▶ _Work order_
Exact copy, no pictures: reproduce every record below as it stands.

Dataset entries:
□ □ □ □ □

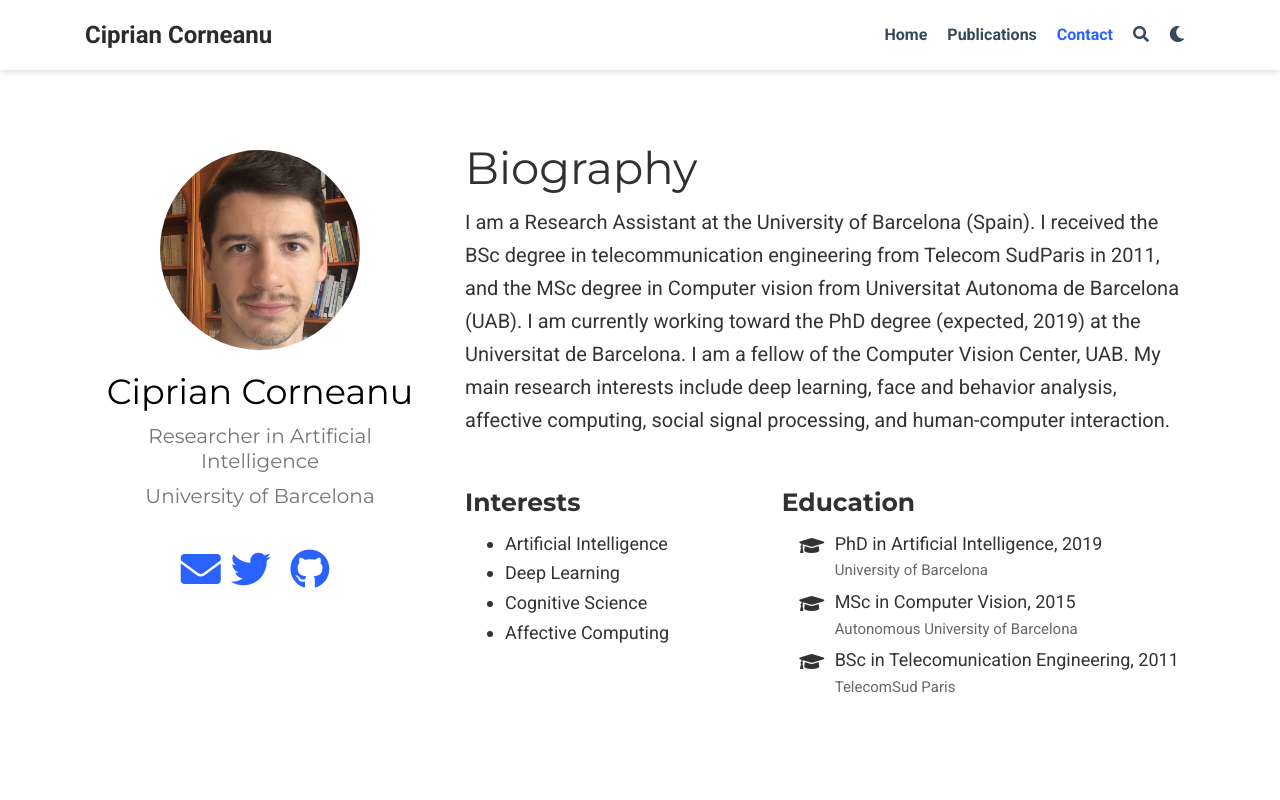
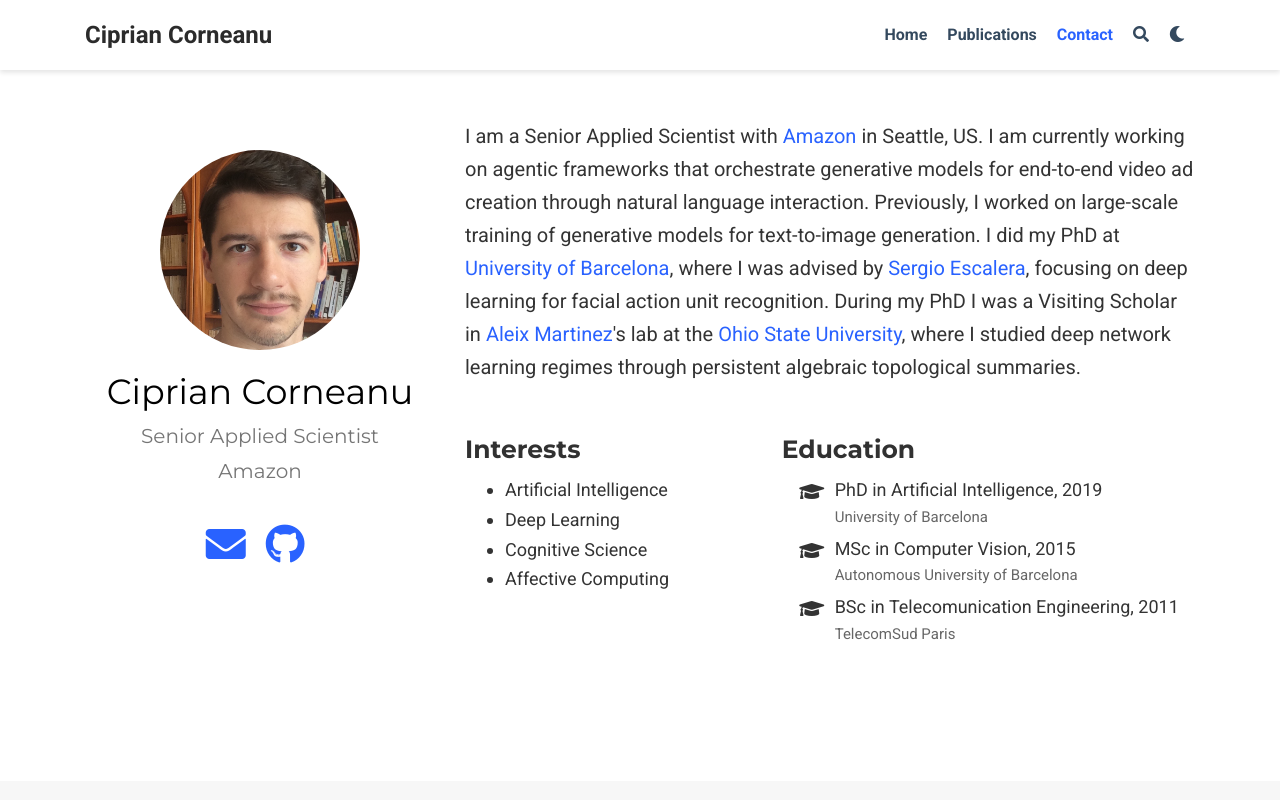
Before and after one commit to cipriancorneanu/cipriancorneanu.github.io, a plain HTML site: page index.html in a window 1280 px wide. Shown: the top 800 px of the page. Drawn offline with nearby package versions, Linux system fonts and the light colour scheme; some icons are missing.

Commit message:
Update bio, job title, and affiliation to reflect current role at Amazon

```diff
--- a/index.html
+++ b/index.html
@@ -16,7 +16,7 @@
 
 
 
-  <meta name="description" content="Researcher in Artificial Intelligence">
+  <meta name="description" content="Scientist, Amazon">
 
 
   <link rel="alternate" hreflang="en-us" href="https://cipriancorneanu.github.io/">
@@ -107,7 +107,7 @@
   <meta property="og:site_name" content="Ciprian Corneanu">
   <meta property="og:url" content="https://cipriancorneanu.github.io/">
   <meta property="og:title" content="Ciprian Corneanu">
-  <meta property="og:description" content="Researcher in Artificial Intelligence"><meta property="og:image" content="https://cipriancorneanu.github.io/img/ccorneanu.jpg">
+  <meta property="og:description" content="Scientist, Amazon"><meta property="og:image" content="https://cipriancorneanu.github.io/img/ccorneanu.jpg">
   <meta property="og:locale" content="en-us">
 
   <meta property="og:updated_time" content="2017-10-15T00:00:00&#43;02:00">
@@ -284,7 +284,7 @@
 
       <div class="portrait-title">
         <h2 itemprop="name">Ciprian Corneanu</h2>
-        <h3 itemprop="jobTitle">Researcher in Artificial Intelligence</h3>
+        <h3 itemprop="jobTitle">Senior Applied Scientist</h3>
 
 
 
@@ -292,7 +292,7 @@
 
         <h3 itemprop="worksFor" itemscope itemtype="http://schema.org/Organization">
 
-          <span itemprop="name">University of Barcelona</span>
+          <span itemprop="name">Amazon</span>
 
         </h3>
 
@@ -330,11 +330,6 @@
 
 
 
-        <li>
-          <a itemprop="sameAs" href="https://twitter.com/GeorgeCushen" target="_blank" rel="noopener">
-            <i class="fab fa-twitter big-icon"></i>
-          </a>
-        </li>
 
 
 
@@ -391,15 +386,8 @@
 
 
 
-<h1 id="biography">Biography</h1>
 
-<p>I am a Research Assistant at the University of Barcelona (Spain). I received the BSc degree in telecommunication engineering from
-Telecom SudParis in 2011, and the MSc degree in
-Computer vision from Universitat Autonoma de Barcelona (UAB). I am currently working toward the
-PhD degree (expected, 2019) at the Universitat de Barcelona. I am
-a fellow of the Computer Vision Center, UAB. My main  research interests include deep learning, face and behavior
-analysis, affective computing, social signal processing,
-and human-computer interaction.</p>
+<p>I am a Senior Applied Scientist with <a href="https://advertising.amazon.com/" target="_blank" rel="noopener">Amazon</a> in Seattle, US. I am currently working on agentic frameworks that orchestrate generative models for end-to-end video ad creation through natural language interaction. Previously, I worked on large-scale training of generative models for text-to-image generation. I did my PhD at <a href="https://web.ub.edu/en/" target="_blank" rel="noopener">University of Barcelona</a>, where I was advised by <a href="https://sergioescalera.com/" target="_blank" rel="noopener">Sergio Escalera</a>, focusing on deep learning for facial action unit recognition. During my PhD I was a Visiting Scholar in <a href="https://scholar.google.com/citations?user=9uNzG-sAAAAJ&amp;hl=en" target="_blank" rel="noopener">Aleix Martinez</a>'s lab at the <a href="https://www.osu.edu/" target="_blank" rel="noopener">Ohio State University</a>, where I studied deep network learning regimes through persistent algebraic topological summaries.</p>
 
 
     <div class="row">
```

□ □ □ □ □

▶ _Exercise solution_
Before and after one commit to cipriancorneanu/cipriancorneanu.github.io, a plain HTML site: page index.html in a window 1280 px wide. Shown: the top 800 px of the page. Drawn offline with nearby package versions, Linux system fonts and the light colour scheme; some icons are missing.

Commit message:
Update bio, job title, and affiliation to reflect current role at Amazon

```diff
--- a/index.html
+++ b/index.html
@@ -16,7 +16,7 @@
 
 
 
-  <meta name="description" content="Researcher in Artificial Intelligence">
+  <meta name="description" content="Scientist, Amazon">
 
 
   <link rel="alternate" hreflang="en-us" href="https://cipriancorneanu.github.io/">
@@ -107,7 +107,7 @@
   <meta property="og:site_name" content="Ciprian Corneanu">
   <meta property="og:url" content="https://cipriancorneanu.github.io/">
   <meta property="og:title" content="Ciprian Corneanu">
-  <meta property="og:description" content="Researcher in Artificial Intelligence"><meta property="og:image" content="https://cipriancorneanu.github.io/img/ccorneanu.jpg">
+  <meta property="og:description" content="Scientist, Amazon"><meta property="og:image" content="https://cipriancorneanu.github.io/img/ccorneanu.jpg">
   <meta property="og:locale" content="en-us">
 
   <meta property="og:updated_time" content="2017-10-15T00:00:00&#43;02:00">
@@ -284,7 +284,7 @@
 
       <div class="portrait-title">
         <h2 itemprop="name">Ciprian Corneanu</h2>
-        <h3 itemprop="jobTitle">Researcher in Artificial Intelligence</h3>
+        <h3 itemprop="jobTitle">Senior Applied Scientist</h3>
 
 
 
@@ -292,7 +292,7 @@
 
         <h3 itemprop="worksFor" itemscope itemtype="http://schema.org/Organization">
 
-          <span itemprop="name">University of Barcelona</span>
+          <span itemprop="name">Amazon</span>
 
         </h3>
 
@@ -330,11 +330,6 @@
 
 
 
-        <li>
-          <a itemprop="sameAs" href="https://twitter.com/GeorgeCushen" target="_blank" rel="noopener">
-            <i class="fab fa-twitter big-icon"></i>
-          </a>
-        </li>
 
 
 
@@ -391,15 +386,8 @@
 
 
 
-<h1 id="biography">Biography</h1>
 
-<p>I am a Research Assistant at the University of Barcelona (Spain). I received the BSc degree in telecommunication engineering from
-Telecom SudParis in 2011, and the MSc degree in
-Computer vision from Universitat Autonoma de Barcelona (UAB). I am currently working toward the
-PhD degree (expected, 2019) at the Universitat de Barcelona. I am
-a fellow of the Computer Vision Center, UAB. My main  research interests include deep learning, face and behavior
-analysis, affective computing, social signal processing,
-and human-computer interaction.</p>
+<p>I am a Senior Applied Scientist with <a href="https://advertising.amazon.com/" target="_blank" rel="noopener">Amazon</a> in Seattle, US. I am currently working on agentic frameworks that orchestrate generative models for end-to-end video ad creation through natural language interaction. Previously, I worked on large-scale training of generative models for text-to-image generation. I did my PhD at <a href="https://web.ub.edu/en/" target="_blank" rel="noopener">University of Barcelona</a>, where I was advised by <a href="https://sergioescalera.com/" target="_blank" rel="noopener">Sergio Escalera</a>, focusing on deep learning for facial action unit recognition. During my PhD I was a Visiting Scholar in <a href="https://scholar.google.com/citations?user=9uNzG-sAAAAJ&amp;hl=en" target="_blank" rel="noopener">Aleix Martinez</a>'s lab at the <a href="https://www.osu.edu/" target="_blank" rel="noopener">Ohio State University</a>, where I studied deep network learning regimes through persistent algebraic topological summaries.</p>
 
 
     <div class="row">
```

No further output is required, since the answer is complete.